Pteris macilenta is most similar to P. saxatilis which is rather like a diminutive form of it. Pteris saxatilis differs from P. macilenta by the very widely spaced primary and secondary pinnae; laminae 0.15-0.5 × 0.12-0.25 m, and the ultimate segments up to 15 × 5 mm. Although Brownsey & Smith-Dodsworth (2000) state that intergrades exist between P. macilenta and both P. comans and P. saxatilis, this seems more likely to refer to hybrids between the latter two species as P. macilenta is genetically distinct from both P. comans and P. saxatilis and unable to hybridise with them (J.E. Braggins pers. comm.). The New Zealand form of Pteris comans differs from both P. macilenta and P. saxatilis by the coriaceous (leathery) fronds, reticulate venation, overlapping pinnae and large ultimate segments
Not applicable - spore producing
Not applicable - spore producing
Easily grown from fresh spores and young plants transplant readily. Prefers semi-shade in garden settings, planted into a moist, rich free draining soil. Can be cold sensitive
pteris: A fern known to the ancient Greeks; from the Greek pteris

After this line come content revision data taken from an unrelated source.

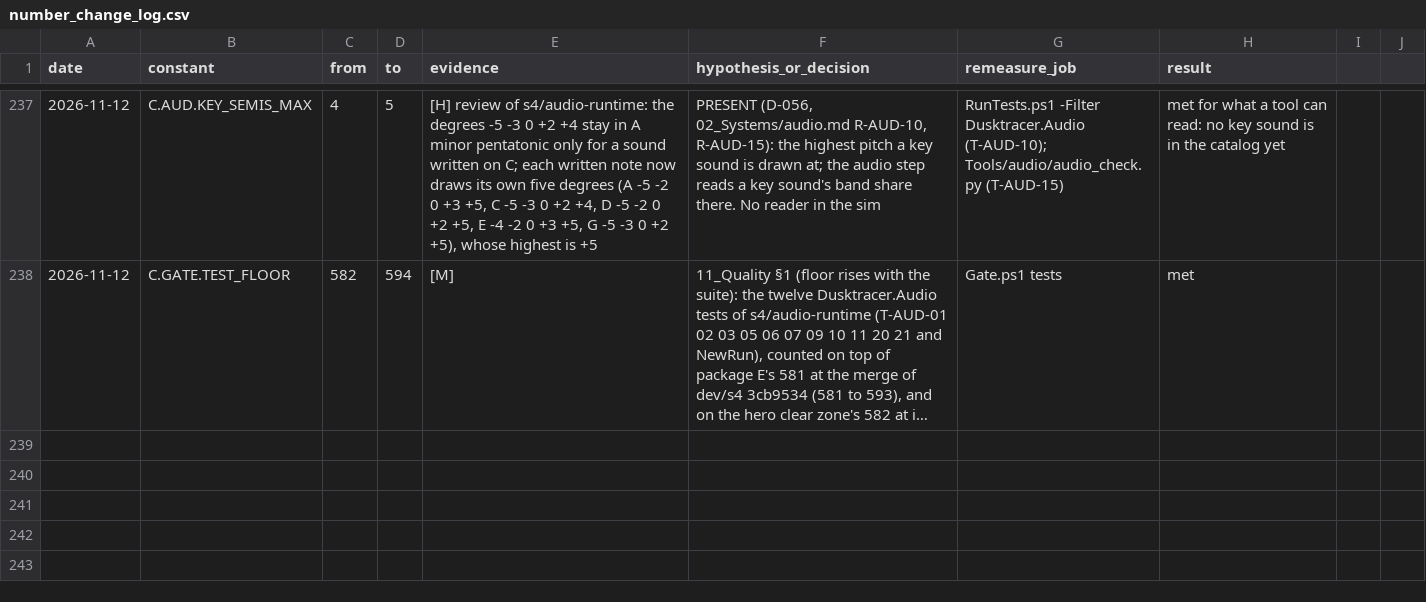
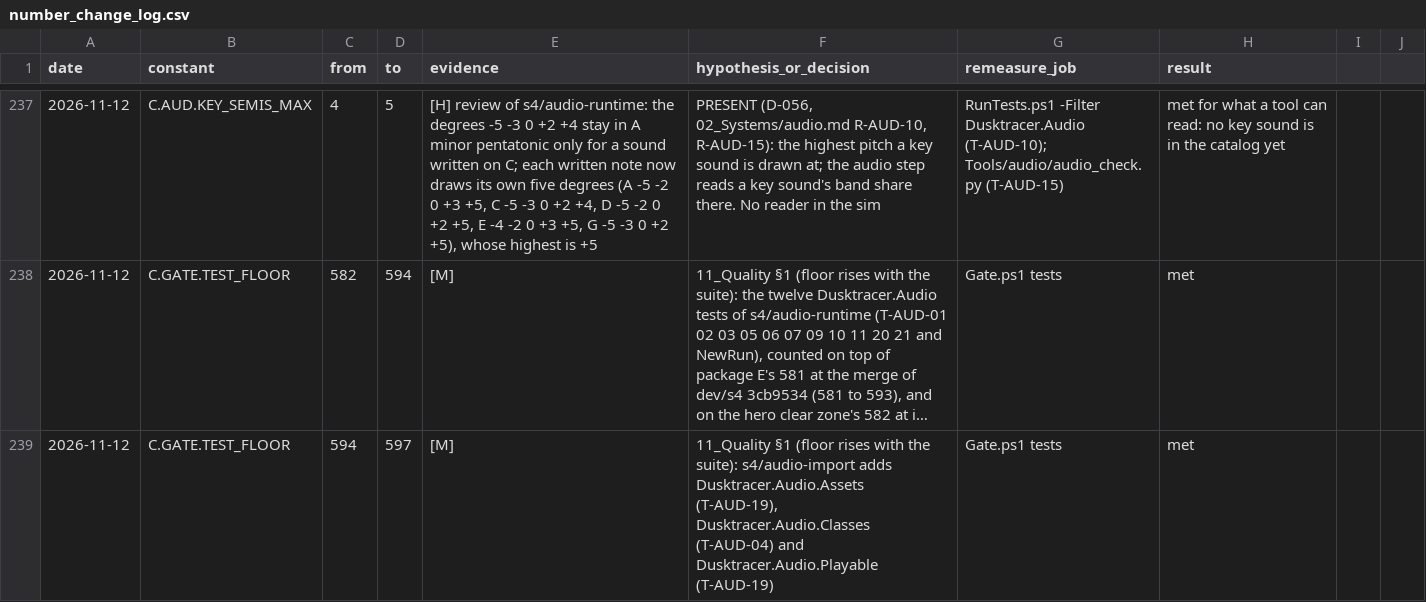
Before and after one commit to AaronJin0323/RogueGame, a CSV file: Docs/number_change_log.csv, drawn as a sheet; only a part is shown, gaps mark what is left out; long unchanged cells end in …; the diff names each change by its address in the sheet, - before the commit and + after, or states it on an @@ line.

```diff
--- a/Docs/number_change_log.csv
+++ b/Docs/number_change_log.csv
+row 239: 2026-11-12 | C.GATE.TEST_FLOOR | 594 | 597 | [M] | 11_Quality §1 (floor rises with the suite): s4/audio-import adds Dusktracer.Audio.Assets (T-AUD-19), Dusktracer.Audio.Classes (T-AUD-04) and Dusktracer.Audio.Playable (T-AUD-19) | Gate.ps1 tests | met
```
Also changed, not shown: 9 other files.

The unpublished work of J.E. Braggins suggests that the name P. macilenta as applied by Allan (1961) and other authors is incorrect and that this name is actually the first legitimate name for the fern known as P. saxatilis. His work suggests that the correct name for the plant called here P. macilenta is in fact P. pendula Colenso. However, until such time as that research is published, and in line with other published works (e.g., Brownsey & Smith-Dodsworth 2000), the current usage of the names P. maclienta and P. saxatilis are retained.
Fact sheet prepared for NZPCN by P.J. de Lange (17 January 2012). Description adapted from Brownsey & Smith-Dodsworth (2000).
References and further reading
Allan, H.H. 1961: New Zealand Flora. Vol. I. Wellington, Government Printer.
Brownsey, P.J.; Smith-Dodsworth, J.C. 2000: New Zealand Ferns and Allied Plants. Auckland, David Bateman.
Wilson, H. 2009: Natural History of Banks Peninsula. Christchurch, Canterbury University Press.
NZPCN Fact Sheet citation
Please cite as: de Lange, P.J. (Year at time of access): Pteris macilenta Fact Sheet (content continuously updated). New Zealand Plant Conservation Network. https://www.nzpcn.org.nz/flora/species/pteris-macilenta/ (Date website was queried)